India’s Vodafone Idea is giving all employees an extra month’s salary on a condition that they remain on the company’s rolls till March 31, 2021. The move is aimed at stopping the employee attrition at a time when the struggling telco is trying to sustain in the market amid financial losses and lack of funding.
The telecom operator’s problems increased after a series of top-level exits in the last two months.
In October this year, it lost its chief technology officer, Vishant Vora, who has now joined Mavenir as President, Global Customer Operations and Managed Services. His exit was followed by chief legal officer head Kumar Das, chief technology security officer (CTSO) Amit Pradhan and chief digital and brand officer Kavita Nair.
Analysts said that loss of key executives could impact customer services quality, leading to more potential subscriber and revenue losses.
“…people resources were the telco’s most critical assets in these demanding times when it is trying to stabilise operations, arrest customer losses and grow the 4G business,” a top Vodafone Idea executive was quoted as saying by the Economic Times. He said that the extra month’s pay is being given as a one-time ex-gratia payout with the November 2020 salary.
Vodafone Idea had 11,705 permanent employees before March 2020. However, the telco’s exercise to consolidate 22 telecom circles in 10 clusters in May resulted in the exit of 1500 employees across functions.
As per Bharti Airtel’s recent filings, it had 15,518 employees at the end of September quarter. Reliance Jio, on the other hand, has 15,000-20,000 employees on its payrolls, as per various media reports.
The report said that Vodafone Idea has also filled the position of chief marketing officer (CMO), which was vacant for over two years with the appointment of Avneesh Khosla, who has been serving the telco as director of marketing function.
Nair’s exit from the company comes as a surprise as she was spearheading the telco’s rebranding exercise across the country. The telco recently rebranded to Vi and is focusing on transforming its business to arrest subscriber loss on its network.

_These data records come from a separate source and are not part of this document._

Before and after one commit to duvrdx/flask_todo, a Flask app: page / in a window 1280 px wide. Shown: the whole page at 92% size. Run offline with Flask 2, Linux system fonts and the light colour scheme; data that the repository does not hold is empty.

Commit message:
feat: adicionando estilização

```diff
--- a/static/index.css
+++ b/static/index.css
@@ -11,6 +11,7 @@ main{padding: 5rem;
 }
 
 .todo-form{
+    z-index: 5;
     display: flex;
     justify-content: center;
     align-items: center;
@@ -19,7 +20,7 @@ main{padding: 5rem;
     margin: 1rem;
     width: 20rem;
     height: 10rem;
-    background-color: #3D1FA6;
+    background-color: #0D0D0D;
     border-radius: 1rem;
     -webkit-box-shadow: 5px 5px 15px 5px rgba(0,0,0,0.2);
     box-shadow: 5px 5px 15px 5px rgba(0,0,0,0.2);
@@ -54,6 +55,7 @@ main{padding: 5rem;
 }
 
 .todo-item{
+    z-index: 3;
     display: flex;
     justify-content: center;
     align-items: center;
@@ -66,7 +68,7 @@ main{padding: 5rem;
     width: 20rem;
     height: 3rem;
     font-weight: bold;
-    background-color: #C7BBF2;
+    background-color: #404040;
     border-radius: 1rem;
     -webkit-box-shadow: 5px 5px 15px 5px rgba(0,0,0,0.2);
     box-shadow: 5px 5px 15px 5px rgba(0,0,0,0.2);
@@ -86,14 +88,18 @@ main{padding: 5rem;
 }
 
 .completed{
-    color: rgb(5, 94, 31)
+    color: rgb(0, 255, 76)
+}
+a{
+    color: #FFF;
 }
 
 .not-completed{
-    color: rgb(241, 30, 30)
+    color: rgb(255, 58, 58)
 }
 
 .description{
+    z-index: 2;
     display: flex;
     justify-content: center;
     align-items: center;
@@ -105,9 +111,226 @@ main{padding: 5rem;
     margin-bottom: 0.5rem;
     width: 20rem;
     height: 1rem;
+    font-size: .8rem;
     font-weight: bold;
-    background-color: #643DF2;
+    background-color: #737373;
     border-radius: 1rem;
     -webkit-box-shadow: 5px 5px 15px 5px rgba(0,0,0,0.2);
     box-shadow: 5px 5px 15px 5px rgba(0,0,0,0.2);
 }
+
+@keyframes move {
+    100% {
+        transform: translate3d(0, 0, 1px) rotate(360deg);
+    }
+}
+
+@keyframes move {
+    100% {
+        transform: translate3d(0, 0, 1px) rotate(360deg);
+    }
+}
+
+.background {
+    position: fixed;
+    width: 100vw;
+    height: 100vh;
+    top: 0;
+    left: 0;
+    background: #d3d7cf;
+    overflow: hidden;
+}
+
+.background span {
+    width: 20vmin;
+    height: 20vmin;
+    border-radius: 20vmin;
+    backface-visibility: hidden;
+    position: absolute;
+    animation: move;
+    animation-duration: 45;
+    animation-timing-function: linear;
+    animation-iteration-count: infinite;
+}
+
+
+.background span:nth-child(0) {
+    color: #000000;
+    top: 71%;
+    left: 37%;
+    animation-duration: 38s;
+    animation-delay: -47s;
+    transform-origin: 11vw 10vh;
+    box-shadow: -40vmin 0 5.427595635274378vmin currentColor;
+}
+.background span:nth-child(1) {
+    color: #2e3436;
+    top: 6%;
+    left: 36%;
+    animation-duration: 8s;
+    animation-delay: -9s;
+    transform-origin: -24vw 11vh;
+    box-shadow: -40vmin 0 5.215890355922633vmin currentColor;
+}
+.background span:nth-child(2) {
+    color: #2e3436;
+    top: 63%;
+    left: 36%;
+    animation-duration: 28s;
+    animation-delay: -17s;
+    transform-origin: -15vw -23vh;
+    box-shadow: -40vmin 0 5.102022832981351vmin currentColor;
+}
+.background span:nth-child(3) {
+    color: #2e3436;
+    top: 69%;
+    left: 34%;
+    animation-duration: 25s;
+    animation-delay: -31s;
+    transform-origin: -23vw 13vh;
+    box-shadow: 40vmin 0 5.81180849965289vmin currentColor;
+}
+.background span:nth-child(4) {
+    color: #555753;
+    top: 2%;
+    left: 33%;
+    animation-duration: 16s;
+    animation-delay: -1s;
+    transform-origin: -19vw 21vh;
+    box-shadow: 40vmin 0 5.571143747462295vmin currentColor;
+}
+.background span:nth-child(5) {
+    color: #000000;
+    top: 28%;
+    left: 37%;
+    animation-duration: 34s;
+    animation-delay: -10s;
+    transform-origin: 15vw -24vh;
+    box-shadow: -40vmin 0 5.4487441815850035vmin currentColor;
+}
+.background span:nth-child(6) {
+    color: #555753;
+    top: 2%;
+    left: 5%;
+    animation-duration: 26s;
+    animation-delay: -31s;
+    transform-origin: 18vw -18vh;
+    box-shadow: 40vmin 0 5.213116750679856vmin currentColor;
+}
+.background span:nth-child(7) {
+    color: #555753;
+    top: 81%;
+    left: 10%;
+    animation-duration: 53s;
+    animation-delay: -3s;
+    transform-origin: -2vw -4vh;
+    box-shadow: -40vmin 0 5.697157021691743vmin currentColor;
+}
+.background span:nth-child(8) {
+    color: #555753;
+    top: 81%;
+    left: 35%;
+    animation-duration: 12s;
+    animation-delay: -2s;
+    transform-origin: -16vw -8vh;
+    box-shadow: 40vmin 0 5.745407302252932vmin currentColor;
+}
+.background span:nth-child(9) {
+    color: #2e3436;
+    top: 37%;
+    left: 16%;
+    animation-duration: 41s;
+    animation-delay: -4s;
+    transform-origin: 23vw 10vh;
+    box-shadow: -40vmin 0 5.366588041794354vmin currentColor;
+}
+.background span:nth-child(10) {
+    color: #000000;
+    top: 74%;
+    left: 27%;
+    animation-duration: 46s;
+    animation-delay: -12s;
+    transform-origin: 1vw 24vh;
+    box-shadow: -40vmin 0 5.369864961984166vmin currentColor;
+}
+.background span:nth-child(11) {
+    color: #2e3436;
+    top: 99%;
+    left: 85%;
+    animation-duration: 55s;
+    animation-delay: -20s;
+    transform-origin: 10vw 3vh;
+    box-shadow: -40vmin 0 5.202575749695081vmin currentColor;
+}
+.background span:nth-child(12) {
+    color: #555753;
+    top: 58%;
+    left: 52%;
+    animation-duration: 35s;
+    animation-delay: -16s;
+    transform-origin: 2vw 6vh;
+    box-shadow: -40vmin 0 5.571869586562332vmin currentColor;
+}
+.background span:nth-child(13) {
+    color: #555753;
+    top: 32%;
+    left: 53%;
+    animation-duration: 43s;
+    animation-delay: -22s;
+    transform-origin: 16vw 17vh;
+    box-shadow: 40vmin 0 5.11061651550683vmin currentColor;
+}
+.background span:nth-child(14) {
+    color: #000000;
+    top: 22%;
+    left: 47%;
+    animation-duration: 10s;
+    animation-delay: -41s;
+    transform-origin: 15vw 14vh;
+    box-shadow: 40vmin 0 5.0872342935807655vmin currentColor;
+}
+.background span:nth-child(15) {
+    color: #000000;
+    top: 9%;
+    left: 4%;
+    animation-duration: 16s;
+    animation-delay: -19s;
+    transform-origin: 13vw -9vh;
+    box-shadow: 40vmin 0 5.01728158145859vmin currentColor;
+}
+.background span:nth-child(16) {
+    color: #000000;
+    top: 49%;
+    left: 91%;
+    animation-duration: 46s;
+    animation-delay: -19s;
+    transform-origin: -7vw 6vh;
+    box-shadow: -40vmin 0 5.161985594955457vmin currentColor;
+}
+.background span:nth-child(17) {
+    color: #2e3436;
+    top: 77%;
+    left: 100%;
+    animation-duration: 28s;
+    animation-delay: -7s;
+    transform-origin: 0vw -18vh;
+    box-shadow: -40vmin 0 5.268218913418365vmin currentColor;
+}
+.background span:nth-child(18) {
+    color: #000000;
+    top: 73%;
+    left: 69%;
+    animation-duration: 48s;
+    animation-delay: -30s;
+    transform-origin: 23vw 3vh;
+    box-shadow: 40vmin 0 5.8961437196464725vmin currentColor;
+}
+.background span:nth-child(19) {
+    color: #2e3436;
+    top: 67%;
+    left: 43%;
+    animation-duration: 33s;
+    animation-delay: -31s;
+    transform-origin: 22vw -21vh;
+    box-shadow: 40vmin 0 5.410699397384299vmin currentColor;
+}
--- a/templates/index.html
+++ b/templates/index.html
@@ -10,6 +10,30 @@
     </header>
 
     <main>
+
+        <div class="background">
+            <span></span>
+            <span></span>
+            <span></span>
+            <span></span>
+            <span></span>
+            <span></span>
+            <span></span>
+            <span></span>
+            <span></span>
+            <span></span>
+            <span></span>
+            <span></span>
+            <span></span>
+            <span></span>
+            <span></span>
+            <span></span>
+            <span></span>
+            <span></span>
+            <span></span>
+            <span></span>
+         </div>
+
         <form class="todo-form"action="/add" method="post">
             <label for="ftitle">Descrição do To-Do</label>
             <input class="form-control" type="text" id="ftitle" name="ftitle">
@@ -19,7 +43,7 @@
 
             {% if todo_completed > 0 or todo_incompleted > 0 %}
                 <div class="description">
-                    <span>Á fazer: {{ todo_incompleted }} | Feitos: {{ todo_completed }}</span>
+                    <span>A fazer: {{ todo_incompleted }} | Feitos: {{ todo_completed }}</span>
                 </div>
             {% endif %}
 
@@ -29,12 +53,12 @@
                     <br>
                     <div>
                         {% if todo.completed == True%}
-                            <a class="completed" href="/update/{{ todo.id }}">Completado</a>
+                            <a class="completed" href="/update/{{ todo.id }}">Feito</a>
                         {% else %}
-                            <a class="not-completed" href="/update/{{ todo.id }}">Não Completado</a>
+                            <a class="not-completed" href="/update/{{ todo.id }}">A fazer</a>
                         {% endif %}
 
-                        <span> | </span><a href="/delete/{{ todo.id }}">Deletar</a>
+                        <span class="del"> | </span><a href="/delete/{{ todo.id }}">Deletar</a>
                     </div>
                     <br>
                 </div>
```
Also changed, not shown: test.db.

Vodafone Idea, which was India’s top telco after the merger between Vodafone and Idea Cellular, has lost 155 million subscribers in the last nine quarters. Fitch Ratings recently said that the struggling telco could lose 50-70 million more subscribers in the next 12 months due to its inability to quickly expand and modernise its 4G network in the country.
Fitch had said that Mukesh Ambani-led Reliance Jio could gain more than half of Vodafone Idea’s subscriber losses, with the balance could go to Sunil Mittal-led Bharti Airtel.
The loss-making telecom operator needs to clear $6.8 billion in adjusted gross revenue (AGR) dues over the next ten years.
Vodafone Idea is currently in talks with a consortium of investors, including Oaktree Capital Management and Varde Partners to raise at least $2 billion to pay the next AGR installment and towards the network expansion. Its board had approved fundraising up to $3.4 in September.
Fitch Ratings said that Vodafone Idea’s plan to raise about $3.4 billion through a mix of equity and debt is unlikely to restore its competitive position and reverse subscriber losses, as the amount would be insufficient for capex.
In the September quarter, Vodafone Idea lost 8 million customers, while its revenue market share (RMS) fell by 22 basis points (bps) sequentially to a modest 22.6%.
The struggling telco is currently mulling over increasing prices for data and voice services, having raised prices of a couple of high-value postpaid plans in a limited manner to test the waters.
Credit Suisse said that the price hike for just two postpaid plans looks more like a signalling mechanism for a broader tariff hike.
As per reports, Vodafone Idea may hike tariffs by up to 15-20% by the end of the year or early next year. As per estimates, a 20% tariff hike could drive up the telco’s average revenue per user (ARPU) to Rs 140($1.90) in FY22E.
A similar tariff hike could increase Airtel and Jio’s ARPU to Rs 178 ($2.41) and Rs 167 ($2.26), respectively.
“VIL has been keen to raise tariffs and has already expressed willingness to take the lead on raising tariffs, given its precarious cash flow situation. Further, the company is in the middle of the fundraise (debt and equity) and a tariff hike could help generate interest from investors. In our view, this is an attempt by VIL to test the waters for the next round of tariff hikes across the board,” Credit Suisse said in a report.